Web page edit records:
• • • • •

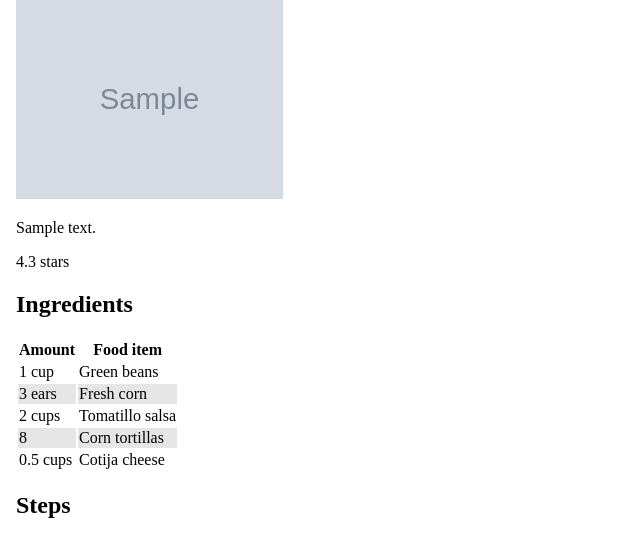
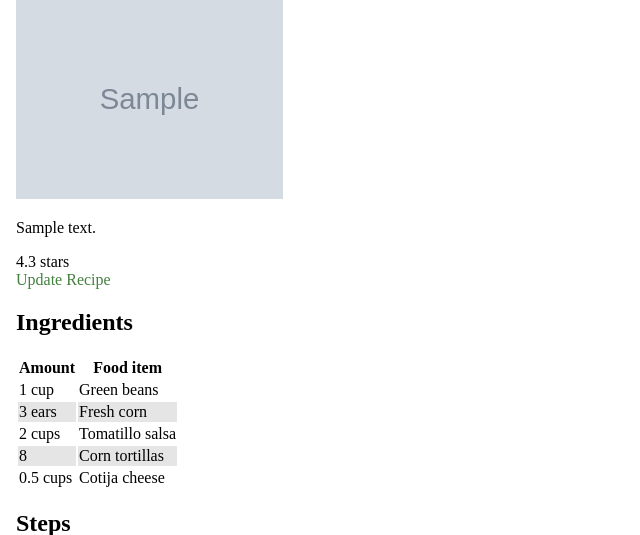
Before and after one commit to DennieCodes/scrumptious, a Django app: page /recipes/1/ in a window 1280 px wide. Shown: the part 148-683 px from the top of the page, without its empty margins (0-640 px from the left). Run offline with Django 4.2, Linux system fonts and the light colour scheme; tables that the repository leaves empty hold one stand-in row (values such as "Sample post"); grey boxes marked "Sample" are stand-in pictures.

Commit message:
Added update views and html

```diff
--- a/recipes/static/css/recipes.css
+++ b/recipes/static/css/recipes.css
@@ -46,3 +46,9 @@ a {
 .ingredients-table tr:nth-child(even) {
 	background-color: rgba(0, 0, 0, 0.1);
 }
+
+a .primary {
+	background-color: green;
+	color: white;
+	padding: 0.5em 2em;
+}
--- a/recipes/templates/recipes/detail.html
+++ b/recipes/templates/recipes/detail.html
@@ -20,6 +20,9 @@
 			<img src="{{ recipe_object.picture }}" />
 			<p>{{ recipe_object.description }}</p>
 			<div>4.3 stars</div>
+
+			<a class="primary" href="{% url 'update_recipe' recipe_object.id %}">Update Recipe</a>
+
 			<h2>Ingredients</h2>
 			<table class="ingredients-table">
 				<thead>
--- a/recipes/urls.py
+++ b/recipes/urls.py
@@ -1,8 +1,9 @@
 from django.urls import path
-from recipes.views import show_recipe, recipe_list, create_recipe
+from recipes.views import show_recipe, recipe_list, create_recipe, update_recipe
 
 urlpatterns = [
     path("recipes/create/", create_recipe, name="create_recipe"),
     path("recipes/", recipe_list, name="recipe_list"),
     path("recipes/<int:id>/", show_recipe, name="show-recipe"),
+    path("recipes/<int:id>/update", update_recipe, name="update_recipe")
 ]
--- a/recipes/views.py
+++ b/recipes/views.py
@@ -2,6 +2,25 @@ from django.shortcuts import render, get_object_or_404, redirect
 from recipes.models import Recipe
 from recipes.forms import RecipeForm
 
+# UPDATE RECIPE
+def update_recipe(request, id):
+    recipe = get_object_or_404(Recipe, id=id)
+
+    if request.method == 'POST':
+        form = RecipeForm(request.POST, instance=recipe)
+        if form.is_valid():
+            form.save()
+            return redirect('show-recipe', id=id)
+    else:
+        form = RecipeForm(instance=recipe)
+
+    context = {
+        'recipe': recipe,
+        'form': form
+    }
+    return render(request, "recipes/update.html", context)
+
+# CREATE RECIPE
 def create_recipe(request):
     if request.method == 'POST':
         form = RecipeForm(request.POST)
@@ -17,6 +36,7 @@ def create_recipe(request):
 
     return render(request, 'recipes/create.html', context)
 
+# SHOW RECIPE
 def show_recipe(request, id):
     recipe = get_object_or_404(Recipe, id=id)
     context = {
@@ -24,6 +44,7 @@ def show_recipe(request, id):
     }
     return render(request, "recipes/detail.html", context)
 
+# SHOW ALL RECIPES
 def recipe_list(request):
     recipes = Recipe.objects.all()
     context = {
@@ -31,10 +52,7 @@ def recipe_list(request):
     }
     return render(request, "recipes/list.html", context)
 
-def update_recipe(request, id):
-    recipe = Recipe.objects.get(id=id)
-    pass
-
+# DELETE RECIPE
 def delete_recipe(request, id):
-    recipe = Recipe.objects.get(id=id)
-    pass
+    if request.method == 'DELETE':
+        pass
```
Also changed, not shown: recipes/templates/recipes/update.html (added, +28 -0 lines).
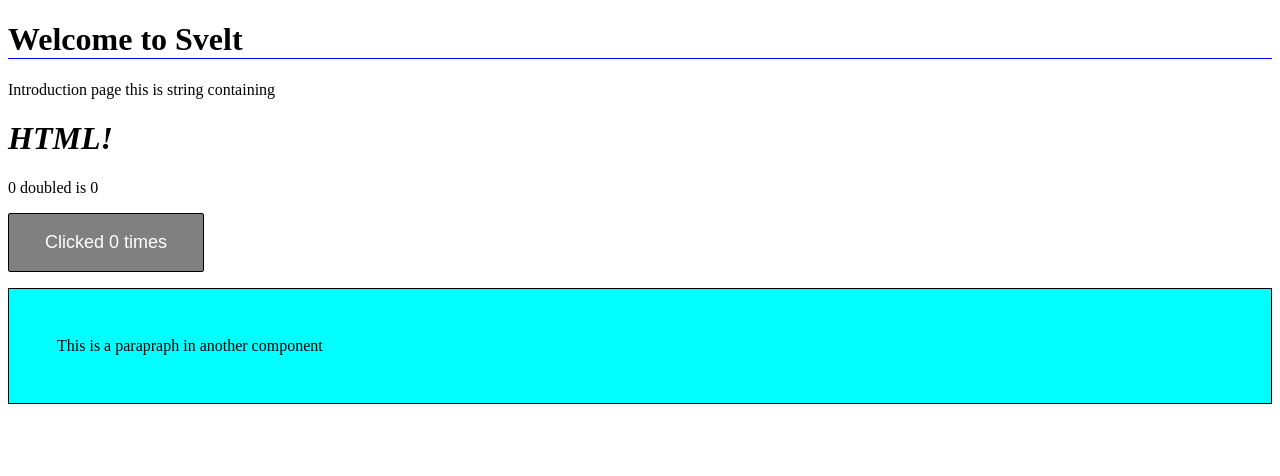
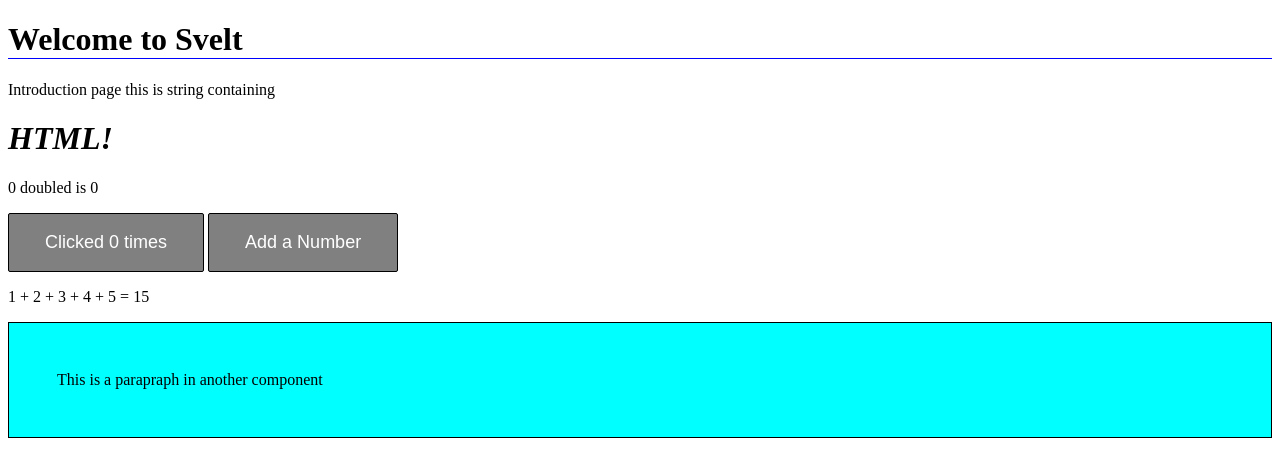
Before and after one commit to EMphalo/myapp, a SvelteKit app: page / in a window 1280 px wide. Shown: the top 476 px of the page. Built offline with nearby package versions, Linux system fonts and the light colour scheme.

Commit message:
#changes added destructruring

```diff
--- a/src/routes/+page.svelte
+++ b/src/routes/+page.svelte
@@ -8,6 +8,21 @@
     }
 
     $: doubled = count * 2;
+    $: if (count ==10 ){
+        alert(`maxmum of 10 has been reached!`);
+        count = 0;
+    }
+
+    let numbers = [1, 2, 3, 4, 5];
+
+    function addNumber() {
+
+        numbers .push(numbers.length + 1);
+        numbers = [...numbers, numbers.length + 1]
+    }
+
+    $: sum  = numbers.reduce((total, currentNumber) => total + currentNumber, 0);
+
 
 </script>
 <h1>Welcome to Svelt</h1>
@@ -20,6 +35,11 @@
     Clicked {count}
     {count === 1 ? 'time' : 'times'}
 </button>
+<button on:click={addNumber}>
+    Add a Number
+</button>
+
+<p>{numbers.join(' + ')} = {sum}</p>
 <Nested />
 
 <style>
```
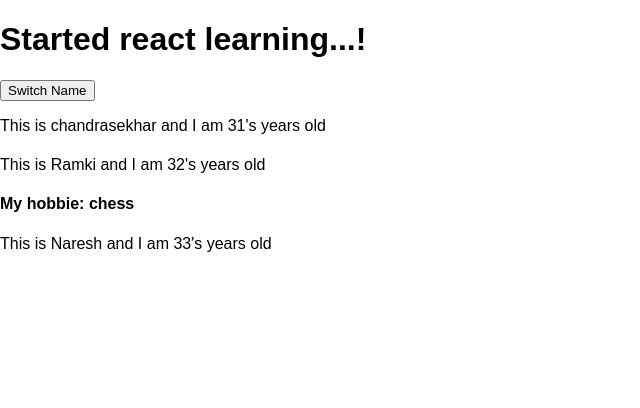
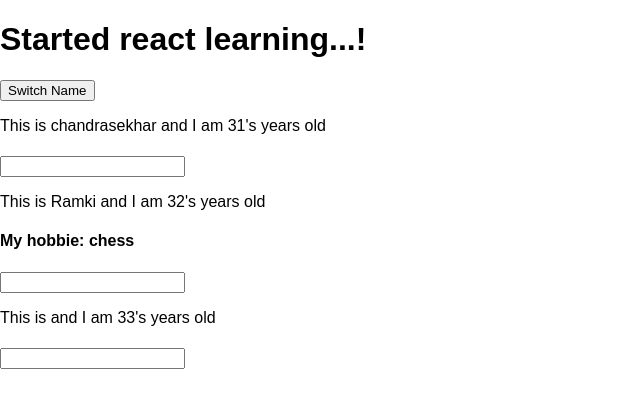
Before and after one commit to sekhar1245/React-Workouts, a React (Create React App) app in the folder react_practice/: page / in a window 1280 px wide. Shown: the top 408 px of the page, without its empty margins (0-640 px from the left). Built offline with nearby package versions, Linux system fonts and the light colour scheme.

Commit message:
two way binding

```diff
--- a/react_practice/src/App.js
+++ b/react_practice/src/App.js
@@ -14,8 +14,8 @@
   }
 
   //two ways we can pass method references between components
-  //1.Binding method <button>
-  //2.passing method reference using props <person>
+  //1.Binding method as an argument
+  //2.wrapping method invocation to anonymous function
   switchNameHandler = (newName) => {
 
     // we shouldnt mutate like below ,React will not recognise
@@ -33,15 +33,36 @@
     });
 
   }
+
+  nameChangeHandler = (event) =>{
+
+    this.setState({
+      persons:[
+        {name: "chandrasekhar" , age: 21},
+        {name: event.target.value , age: 22},
+        {name: 'Naresh45' , age: 23}
+      ]
+
+    });
+
+
+  }
   render() {
     return (
       <div className="App">
         <h1>Started react learning...!</h1>
-        <button onClick={this.switchNameHandler.bind(this,"chandru.....!")}> Switch Name</button>
-        <Person   name={this.state.persons[0].name} age= {this.state.persons[0].age} />
-        <Person  name={this.state.persons[1].name} age={this.state.persons[1].age}
-        click={this.switchNameHandler.bind(this,"chandru1245.....!")}>My hobbie: chess</Person>
-        <Person name={this.state.persons[2].name} age={this.state.persons[2].age}/>
+        <button onClick={() => this.switchNameHandler("chandru.....!")}> Switch Name</button>
+        <Person
+        name={this.state.persons[0].name}
+        age= {this.state.persons[0].age} />
+        <Person
+        name={this.state.persons[1].name}
+        age={this.state.persons[1].age}
+        click={this.switchNameHandler.bind(this,"chandru1245.....!")}
+        changed={this.nameChangeHandler}>My hobbie: chess</Person>
+        <Person n
+        ame={this.state.persons[2].name}
+        age={this.state.persons[2].age}/>
 
       </div>
     );
--- a/react_practice/src/Person/Person.js
+++ b/react_practice/src/Person/Person.js
@@ -5,9 +5,8 @@
    return (
    <div onClick={props.click}>
        <p> This is {props.name} and I am {props.age}'s years old</p>
-
-       <h4 >{props.children}</h4>
-
+        <h4 >{props.children}</h4>
+        <input type="text" onChange={props.changed} />
 
    </div>
     )
```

• • • • •

Would you write out each entry word for word and omit the images?

Before and after one commit to DennieCodes/scrumptious, a Django app: page /recipes/1/ in a window 1280 px wide. Shown: the part 148-683 px from the top of the page, without its empty margins (0-640 px from the left). Run offline with Django 4.2, Linux system fonts and the light colour scheme; tables that the repository leaves empty hold one stand-in row (values such as "Sample post"); grey boxes marked "Sample" are stand-in pictures.

Commit message:
Added update views and html

```diff
--- a/recipes/static/css/recipes.css
+++ b/recipes/static/css/recipes.css
@@ -46,3 +46,9 @@ a {
 .ingredients-table tr:nth-child(even) {
 	background-color: rgba(0, 0, 0, 0.1);
 }
+
+a .primary {
+	background-color: green;
+	color: white;
+	padding: 0.5em 2em;
+}
--- a/recipes/templates/recipes/detail.html
+++ b/recipes/templates/recipes/detail.html
@@ -20,6 +20,9 @@
 			<img src="{{ recipe_object.picture }}" />
 			<p>{{ recipe_object.description }}</p>
 			<div>4.3 stars</div>
+
+			<a class="primary" href="{% url 'update_recipe' recipe_object.id %}">Update Recipe</a>
+
 			<h2>Ingredients</h2>
 			<table class="ingredients-table">
 				<thead>
--- a/recipes/urls.py
+++ b/recipes/urls.py
@@ -1,8 +1,9 @@
 from django.urls import path
-from recipes.views import show_recipe, recipe_list, create_recipe
+from recipes.views import show_recipe, recipe_list, create_recipe, update_recipe
 
 urlpatterns = [
     path("recipes/create/", create_recipe, name="create_recipe"),
     path("recipes/", recipe_list, name="recipe_list"),
     path("recipes/<int:id>/", show_recipe, name="show-recipe"),
+    path("recipes/<int:id>/update", update_recipe, name="update_recipe")
 ]
--- a/recipes/views.py
+++ b/recipes/views.py
@@ -2,6 +2,25 @@ from django.shortcuts import render, get_object_or_404, redirect
 from recipes.models import Recipe
 from recipes.forms import RecipeForm
 
+# UPDATE RECIPE
+def update_recipe(request, id):
+    recipe = get_object_or_404(Recipe, id=id)
+
+    if request.method == 'POST':
+        form = RecipeForm(request.POST, instance=recipe)
+        if form.is_valid():
+            form.save()
+            return redirect('show-recipe', id=id)
+    else:
+        form = RecipeForm(instance=recipe)
+
+    context = {
+        'recipe': recipe,
+        'form': form
+    }
+    return render(request, "recipes/update.html", context)
+
+# CREATE RECIPE
 def create_recipe(request):
     if request.method == 'POST':
         form = RecipeForm(request.POST)
@@ -17,6 +36,7 @@ def create_recipe(request):
 
     return render(request, 'recipes/create.html', context)
 
+# SHOW RECIPE
 def show_recipe(request, id):
     recipe = get_object_or_404(Recipe, id=id)
     context = {
@@ -24,6 +44,7 @@ def show_recipe(request, id):
     }
     return render(request, "recipes/detail.html", context)
 
+# SHOW ALL RECIPES
 def recipe_list(request):
     recipes = Recipe.objects.all()
     context = {
@@ -31,10 +52,7 @@ def recipe_list(request):
     }
     return render(request, "recipes/list.html", context)
 
-def update_recipe(request, id):
-    recipe = Recipe.objects.get(id=id)
-    pass
-
+# DELETE RECIPE
 def delete_recipe(request, id):
-    recipe = Recipe.objects.get(id=id)
-    pass
+    if request.method == 'DELETE':
+        pass
```
Also changed, not shown: recipes/templates/recipes/update.html (added, +28 -0 lines).
Before and after one commit to EMphalo/myapp, a SvelteKit app: page / in a window 1280 px wide. Shown: the top 476 px of the page. Built offline with nearby package versions, Linux system fonts and the light colour scheme.

Commit message:
#changes added destructruring

```diff
--- a/src/routes/+page.svelte
+++ b/src/routes/+page.svelte
@@ -8,6 +8,21 @@
     }
 
     $: doubled = count * 2;
+    $: if (count ==10 ){
+        alert(`maxmum of 10 has been reached!`);
+        count = 0;
+    }
+
+    let numbers = [1, 2, 3, 4, 5];
+
+    function addNumber() {
+
+        numbers .push(numbers.length + 1);
+        numbers = [...numbers, numbers.length + 1]
+    }
+
+    $: sum  = numbers.reduce((total, currentNumber) => total + currentNumber, 0);
+
 
 </script>
 <h1>Welcome to Svelt</h1>
@@ -20,6 +35,11 @@
     Clicked {count}
     {count === 1 ? 'time' : 'times'}
 </button>
+<button on:click={addNumber}>
+    Add a Number
+</button>
+
+<p>{numbers.join(' + ')} = {sum}</p>
 <Nested />
 
 <style>
```
Before and after one commit to sekhar1245/React-Workouts, a React (Create React App) app in the folder react_practice/: page / in a window 1280 px wide. Shown: the top 408 px of the page, without its empty margins (0-640 px from the left). Built offline with nearby package versions, Linux system fonts and the light colour scheme.

Commit message:
two way binding

```diff
--- a/react_practice/src/App.js
+++ b/react_practice/src/App.js
@@ -14,8 +14,8 @@
   }
 
   //two ways we can pass method references between components
-  //1.Binding method <button>
-  //2.passing method reference using props <person>
+  //1.Binding method as an argument
+  //2.wrapping method invocation to anonymous function
   switchNameHandler = (newName) => {
 
     // we shouldnt mutate like below ,React will not recognise
@@ -33,15 +33,36 @@
     });
 
   }
+
+  nameChangeHandler = (event) =>{
+
+    this.setState({
+      persons:[
+        {name: "chandrasekhar" , age: 21},
+        {name: event.target.value , age: 22},
+        {name: 'Naresh45' , age: 23}
+      ]
+
+    });
+
+
+  }
   render() {
     return (
       <div className="App">
         <h1>Started react learning...!</h1>
-        <button onClick={this.switchNameHandler.bind(this,"chandru.....!")}> Switch Name</button>
-        <Person   name={this.state.persons[0].name} age= {this.state.persons[0].age} />
-        <Person  name={this.state.persons[1].name} age={this.state.persons[1].age}
-        click={this.switchNameHandler.bind(this,"chandru1245.....!")}>My hobbie: chess</Person>
-        <Person name={this.state.persons[2].name} age={this.state.persons[2].age}/>
+        <button onClick={() => this.switchNameHandler("chandru.....!")}> Switch Name</button>
+        <Person
+        name={this.state.persons[0].name}
+        age= {this.state.persons[0].age} />
+        <Person
+        name={this.state.persons[1].name}
+        age={this.state.persons[1].age}
+        click={this.switchNameHandler.bind(this,"chandru1245.....!")}
+        changed={this.nameChangeHandler}>My hobbie: chess</Person>
+        <Person n
+        ame={this.state.persons[2].name}
+        age={this.state.persons[2].age}/>
 
       </div>
     );
--- a/react_practice/src/Person/Person.js
+++ b/react_practice/src/Person/Person.js
@@ -5,9 +5,8 @@
    return (
    <div onClick={props.click}>
        <p> This is {props.name} and I am {props.age}'s years old</p>
-
-       <h4 >{props.children}</h4>
-
+        <h4 >{props.children}</h4>
+        <input type="text" onChange={props.changed} />
 
    </div>
     )
```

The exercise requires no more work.